by Ivan Holliday
Reviewed by R. D. McKinnon AM
Curator, Brisbane Botanic Gardens
I do so admire Australian plant authors who, often with limited financial resources and in retirement write, illustrate and photograph seminal works that further our understanding of our own Australian native flora.
Such a book has just been published: Melaleucas: A Field and Garden Guide by my good friend of 35+ years, South Australian author, Ivan Holliday OAM.
Known internationally as one of the early Australian native plant enthusiasts, his writings in tandem with my Plant Identification Lecturer, the late Ron Hill, were some of the earliest photographic and descriptive field guides of Australian native plants, while his book: Growing Australian Plants with retired Director of the Adelaide Botanic Garden, Noel Lothian OBE, is still highly regarded as a trail blazer in the native plant/book/genre.
Why haven’t we used more melaleucas in our gardens? They used to form the framework of every self-respecting ‘native’ garden! Many are hardy and adaptable, and there are species for every situation.
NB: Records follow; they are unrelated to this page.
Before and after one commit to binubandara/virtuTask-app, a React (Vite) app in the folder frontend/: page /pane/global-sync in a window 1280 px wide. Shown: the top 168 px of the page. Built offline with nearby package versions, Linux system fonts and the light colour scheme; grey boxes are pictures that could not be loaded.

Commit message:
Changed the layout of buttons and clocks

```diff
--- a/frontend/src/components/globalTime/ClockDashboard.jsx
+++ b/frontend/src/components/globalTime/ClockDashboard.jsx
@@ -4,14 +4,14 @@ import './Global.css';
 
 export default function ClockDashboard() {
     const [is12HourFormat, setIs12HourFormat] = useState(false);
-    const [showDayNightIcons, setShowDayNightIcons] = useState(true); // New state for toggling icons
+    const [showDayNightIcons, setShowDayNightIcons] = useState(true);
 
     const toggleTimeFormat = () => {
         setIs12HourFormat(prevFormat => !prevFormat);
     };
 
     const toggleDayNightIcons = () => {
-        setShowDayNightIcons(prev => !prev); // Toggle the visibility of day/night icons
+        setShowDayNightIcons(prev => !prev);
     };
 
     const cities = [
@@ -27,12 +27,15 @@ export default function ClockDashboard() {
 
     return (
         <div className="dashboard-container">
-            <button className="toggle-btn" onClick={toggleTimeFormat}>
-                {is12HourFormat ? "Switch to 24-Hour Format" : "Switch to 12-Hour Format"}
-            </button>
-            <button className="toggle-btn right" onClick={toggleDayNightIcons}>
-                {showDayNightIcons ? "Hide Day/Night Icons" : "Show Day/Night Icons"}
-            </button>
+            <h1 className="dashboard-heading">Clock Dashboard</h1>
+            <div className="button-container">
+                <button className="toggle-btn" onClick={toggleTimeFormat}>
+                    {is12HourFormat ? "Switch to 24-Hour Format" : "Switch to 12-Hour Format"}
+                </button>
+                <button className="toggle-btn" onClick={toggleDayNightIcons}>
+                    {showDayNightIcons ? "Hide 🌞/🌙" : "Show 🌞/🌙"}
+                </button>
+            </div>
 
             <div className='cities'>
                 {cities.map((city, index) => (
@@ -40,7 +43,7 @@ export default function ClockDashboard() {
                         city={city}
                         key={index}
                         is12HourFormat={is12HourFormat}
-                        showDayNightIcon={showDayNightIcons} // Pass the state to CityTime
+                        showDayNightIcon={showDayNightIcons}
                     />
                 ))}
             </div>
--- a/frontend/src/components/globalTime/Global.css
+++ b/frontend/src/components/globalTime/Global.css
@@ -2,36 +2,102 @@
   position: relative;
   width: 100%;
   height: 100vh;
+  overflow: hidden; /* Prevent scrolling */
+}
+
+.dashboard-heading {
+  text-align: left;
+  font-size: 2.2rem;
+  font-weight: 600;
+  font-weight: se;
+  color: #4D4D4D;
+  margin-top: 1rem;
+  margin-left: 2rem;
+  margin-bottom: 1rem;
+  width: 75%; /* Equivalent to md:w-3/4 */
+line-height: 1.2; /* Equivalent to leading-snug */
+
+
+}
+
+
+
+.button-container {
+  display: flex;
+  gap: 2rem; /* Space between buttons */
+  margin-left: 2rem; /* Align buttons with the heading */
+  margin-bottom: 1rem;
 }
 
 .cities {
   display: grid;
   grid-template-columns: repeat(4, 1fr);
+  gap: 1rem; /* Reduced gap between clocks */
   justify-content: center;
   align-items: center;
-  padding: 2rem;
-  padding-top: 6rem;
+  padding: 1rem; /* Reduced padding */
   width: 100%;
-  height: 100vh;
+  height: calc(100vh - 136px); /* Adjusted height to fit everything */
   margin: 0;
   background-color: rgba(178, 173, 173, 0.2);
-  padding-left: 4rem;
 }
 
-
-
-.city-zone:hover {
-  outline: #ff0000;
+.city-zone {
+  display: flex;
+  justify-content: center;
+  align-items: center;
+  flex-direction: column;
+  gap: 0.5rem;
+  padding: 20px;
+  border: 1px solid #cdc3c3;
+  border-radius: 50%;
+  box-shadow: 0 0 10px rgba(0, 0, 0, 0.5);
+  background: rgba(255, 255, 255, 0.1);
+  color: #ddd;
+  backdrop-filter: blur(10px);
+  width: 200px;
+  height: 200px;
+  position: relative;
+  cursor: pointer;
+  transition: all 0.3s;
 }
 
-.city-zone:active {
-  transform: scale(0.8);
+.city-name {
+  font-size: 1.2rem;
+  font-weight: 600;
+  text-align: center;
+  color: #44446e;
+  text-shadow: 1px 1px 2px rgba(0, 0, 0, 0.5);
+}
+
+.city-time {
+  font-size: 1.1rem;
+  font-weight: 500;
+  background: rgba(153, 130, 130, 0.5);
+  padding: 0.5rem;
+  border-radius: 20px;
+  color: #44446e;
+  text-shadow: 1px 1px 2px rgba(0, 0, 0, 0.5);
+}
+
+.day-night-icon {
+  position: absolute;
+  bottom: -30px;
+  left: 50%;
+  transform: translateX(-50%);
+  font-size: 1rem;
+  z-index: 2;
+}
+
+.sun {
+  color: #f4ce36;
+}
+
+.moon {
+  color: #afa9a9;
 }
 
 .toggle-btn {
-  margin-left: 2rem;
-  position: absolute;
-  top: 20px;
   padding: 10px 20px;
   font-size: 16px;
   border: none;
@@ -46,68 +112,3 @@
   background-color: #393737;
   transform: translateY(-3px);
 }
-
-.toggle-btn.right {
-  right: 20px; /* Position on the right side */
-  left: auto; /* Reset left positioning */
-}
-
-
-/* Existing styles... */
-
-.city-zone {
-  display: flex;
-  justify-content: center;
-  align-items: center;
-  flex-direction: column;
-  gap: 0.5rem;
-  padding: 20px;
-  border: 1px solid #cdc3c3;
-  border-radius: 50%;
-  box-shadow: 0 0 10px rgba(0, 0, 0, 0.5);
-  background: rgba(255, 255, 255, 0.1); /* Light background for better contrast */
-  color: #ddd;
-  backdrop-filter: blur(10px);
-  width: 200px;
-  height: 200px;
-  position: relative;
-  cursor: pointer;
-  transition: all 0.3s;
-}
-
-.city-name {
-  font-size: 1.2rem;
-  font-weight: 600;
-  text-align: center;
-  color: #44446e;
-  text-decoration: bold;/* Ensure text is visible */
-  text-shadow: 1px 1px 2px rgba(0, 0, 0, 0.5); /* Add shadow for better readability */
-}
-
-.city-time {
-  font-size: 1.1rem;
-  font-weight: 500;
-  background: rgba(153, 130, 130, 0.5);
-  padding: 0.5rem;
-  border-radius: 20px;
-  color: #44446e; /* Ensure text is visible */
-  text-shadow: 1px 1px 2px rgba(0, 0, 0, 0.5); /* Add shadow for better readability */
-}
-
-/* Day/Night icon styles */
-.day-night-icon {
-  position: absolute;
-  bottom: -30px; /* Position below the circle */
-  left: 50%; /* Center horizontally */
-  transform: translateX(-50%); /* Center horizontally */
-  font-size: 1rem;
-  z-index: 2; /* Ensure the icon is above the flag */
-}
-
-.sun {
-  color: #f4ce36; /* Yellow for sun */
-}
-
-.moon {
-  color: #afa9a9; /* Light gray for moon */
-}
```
They come in many shapes and sizes and their spectacular flowers display an array of vibrant colours.
A member of the very large family Myrtaceae, the genus Melaleuca is widespread in Australia, from the tropical north where paperbark swamps are common, through the arid inland, often in sandy or gravelly soils, to the wet, cold coastal areas of western Tasmania. Whilst Australia is the home of most Melaleuca species, a few tropical ones extend beyond Australia to the north, where they are found in places such as New Guinea, New Caledonia and Malesia. It was in fact from one of these species found outside Australia that the generic name was derived.
The genus was founded in the eighteenth century by Carolus Linnaeus and named from the Greek melas, meaning black, and leucos, white, apparently because of the tree’s black trunk (probably charred by fire) and white-barked upper branches.
A team lead by Lyn Craven of the National Herbarium, CSIRO, Canberra, has revised the genus, describing 255 species in Australia, some of which extend to Malesia and New Caledonia. M. howeana, from Australia’s Lord Howe Island, is not included in this revision nor in this book. There are seven other species which occur only in New Caledonia.
The 255 species described for Australia, however, include 36 species which were Callistemon, and because this change which was not published or accepted at the time of writing the book, these 36 species have been omitted from this edition. Furthermore, the revision team is examining some plants now under the M. uncinata umbrella, a study expected to add more species, three being included here (M. concreta, M. hamata and M. osullivanii).
This book then includes the 219 described Melaleuca species, the three named above in the M. uncinata study, 16 subspecies, 5 varieties and 10 garden forms and un-named species, a total of 253 different melaleucas. It totally revises and combines relevant information which was published in Ivan’s earlier books on Melaleucas.
Ivan Holliday’s first book on melaleucas – or paperbarks – was published in 1989. It was reprinted in 1996 and he later published a smaller second volume to keep readers up to date with rearrangements and name changes within this group. Only now does this book bring all melaleucas together in one volume. These books are the very building blocks of future literary endeavours and will greatly advance our knowledge of Australian plants.
“Melaleucas: A Field and Garden Guide” comes very highly recommended. Buy one copy for yourself and one for a friend’s birthday.
Price: $29.95 + postage $8.00
PO Box 1137, Glebe. NSW. 2037
Phone: 02 9571 8222 Fax: 02 8202 9938